* _Task brief_
Only the lines from the one with "Add FPL Harry and FPL Focal Twitter accounts" to the end of the data below should be given again, exactly as written.

* _Listed entries_
------------------------------------
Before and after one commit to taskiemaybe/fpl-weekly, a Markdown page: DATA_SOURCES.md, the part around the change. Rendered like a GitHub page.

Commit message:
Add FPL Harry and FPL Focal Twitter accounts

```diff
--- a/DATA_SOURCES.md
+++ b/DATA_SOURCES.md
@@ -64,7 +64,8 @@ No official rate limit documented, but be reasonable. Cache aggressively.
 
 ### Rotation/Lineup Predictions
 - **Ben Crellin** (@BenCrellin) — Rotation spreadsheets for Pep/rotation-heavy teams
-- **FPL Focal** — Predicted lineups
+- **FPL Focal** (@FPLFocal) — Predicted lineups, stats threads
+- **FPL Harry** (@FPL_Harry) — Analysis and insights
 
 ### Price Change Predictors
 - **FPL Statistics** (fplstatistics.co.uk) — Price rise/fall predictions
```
------------------------------------
* _Worked solution_
Add FPL Harry and FPL Focal Twitter accounts

```diff
--- a/DATA_SOURCES.md
+++ b/DATA_SOURCES.md
@@ -64,7 +64,8 @@ No official rate limit documented, but be reasonable. Cache aggressively.
 
 ### Rotation/Lineup Predictions
 - **Ben Crellin** (@BenCrellin) — Rotation spreadsheets for Pep/rotation-heavy teams
-- **FPL Focal** — Predicted lineups
+- **FPL Focal** (@FPLFocal) — Predicted lineups, stats threads
+- **FPL Harry** (@FPL_Harry) — Analysis and insights
 
 ### Price Change Predictors
 - **FPL Statistics** (fplstatistics.co.uk) — Price rise/fall predictions
```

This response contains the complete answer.